Our aim in Prime Funds review is to ensure that we don’t miss any good opportunities that are coming up and we are not holding on to funds that are slipping. When we remove funds from the Prime Funds list, we tell you exactly what to do if you have invested in these funds.
Many of our customers have written to us asking whether they should continue with the Franklin Templeton funds that they hold. People are worried not just about debt funds, but about the future of their equity funds as well. These worries are not misplaced given recent developments at the fund house.
As readers of this space know, we have been tracking the performance of this fund house from a time well before the crisis relating to the decision to wind up six debt schemes unfolded. So, for us here at PrimeInvestor, this question of what to do with your holdings is not tough to answer.
Fiscal spending and debt funding appear to be the primary gears that Budget 2021 plans to use in full throttle – in the hope of reviving the economy.
The big picture first. Fiscal deficit at 9.5% of GDP for FY-21 will not ease any time soon. It will take a slow path to reducing to 4.5% by FY-26. What does this mean? The thus-far fiscally-prudent government has decided it is necessary to spend to spur growth, with a slow glide path to fiscal prudence. And the stock markets love this!
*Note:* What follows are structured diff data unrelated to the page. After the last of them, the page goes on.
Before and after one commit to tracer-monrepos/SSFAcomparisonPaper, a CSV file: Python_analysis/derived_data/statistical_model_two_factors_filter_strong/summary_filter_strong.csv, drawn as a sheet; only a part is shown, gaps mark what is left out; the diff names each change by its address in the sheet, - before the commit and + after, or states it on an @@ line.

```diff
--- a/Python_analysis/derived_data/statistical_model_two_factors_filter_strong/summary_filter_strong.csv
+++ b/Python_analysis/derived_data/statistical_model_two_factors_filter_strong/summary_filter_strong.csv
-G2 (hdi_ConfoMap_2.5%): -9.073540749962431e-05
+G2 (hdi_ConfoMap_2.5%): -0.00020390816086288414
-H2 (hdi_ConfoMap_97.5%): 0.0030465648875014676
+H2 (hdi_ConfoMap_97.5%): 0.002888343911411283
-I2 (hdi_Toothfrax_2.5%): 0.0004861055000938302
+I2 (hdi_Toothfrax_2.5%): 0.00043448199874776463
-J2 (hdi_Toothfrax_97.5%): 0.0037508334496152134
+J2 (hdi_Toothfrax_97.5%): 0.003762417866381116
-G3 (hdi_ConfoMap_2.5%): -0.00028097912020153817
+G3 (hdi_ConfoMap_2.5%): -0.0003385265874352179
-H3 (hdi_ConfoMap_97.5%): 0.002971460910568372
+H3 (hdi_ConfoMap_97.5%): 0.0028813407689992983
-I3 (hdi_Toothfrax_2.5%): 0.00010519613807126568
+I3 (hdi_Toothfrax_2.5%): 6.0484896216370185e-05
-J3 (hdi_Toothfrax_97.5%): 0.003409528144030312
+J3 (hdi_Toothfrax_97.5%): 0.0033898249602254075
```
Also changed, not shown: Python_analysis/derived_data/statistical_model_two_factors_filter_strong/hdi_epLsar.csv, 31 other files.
Our aim in reviewing the Prime Funds list every quarter is to ensure that we don’t miss any good opportunities that are coming up and we are not holding on to funds that are slipping. When we remove funds from the Prime Funds list, we tell you exactly what to do if you have invested in these funds.
Through Prime Stocks, our stock recommendation and research service, our aim is to make direct equity investing easier for you, by identifying a few portfolio holdings that can be long-term wealth creators.
For us here, at PrimeInvestor, it’s time to evaluate ourselves and see how we did and how our recommendations fared. And the primary yardstick we use to do so is to see how our Prime Funds performed, with respect to benchmarks and category averages.
In the stock market, even as the year closed out with gains, it is better classified as an abnormal year driven by liquidity. Such markets can be deceptive. It is best not to draw long-term lessons from this year! In the debt market, we saw policy rates crash below earlier floors. Returns soared for some categories, other funds fell to credit risks.
In line with the judgement delivered by the Karnataka High Court, the Supreme Court has directed the Franklin India AMC to seek unitholders’ approval to wind up the schemes. The future of the schemes in the Franklin India case depends on the vote. So what is the vote about, and how should you vote?
Prime ETFs is the list of ETFs that we recommend. This ETF list features both broad-market and thematic indices. We have only added ETFs in this quarter.
Prime Funds is the list of funds that we recommend. This fund list uses Prime Ratings as a first filter, over which we analyse portfolios, strategy, market scenario and much more. Many of you have asked us how we differ from the various MF recommendations out there in the market. The changes we have made in this review cycle are here.
In the first of our series on quarterly review & updates, we are covering some of the key changes in our buy/hold/sell calls in our MF Review Tool. When you do so, please make sure you specifically choose the plan that you hold – direct or regular – as our calls may change in some cases between plans of the same fund.
As per this new SEBI multicap rule, a multi-cap fund should allocate 25% each at the minimum to smallcap, midcap and largecap stocks. This is a sea change from the current scenario where multicap funds could have any allocation they wished to, based on their outlook on the market.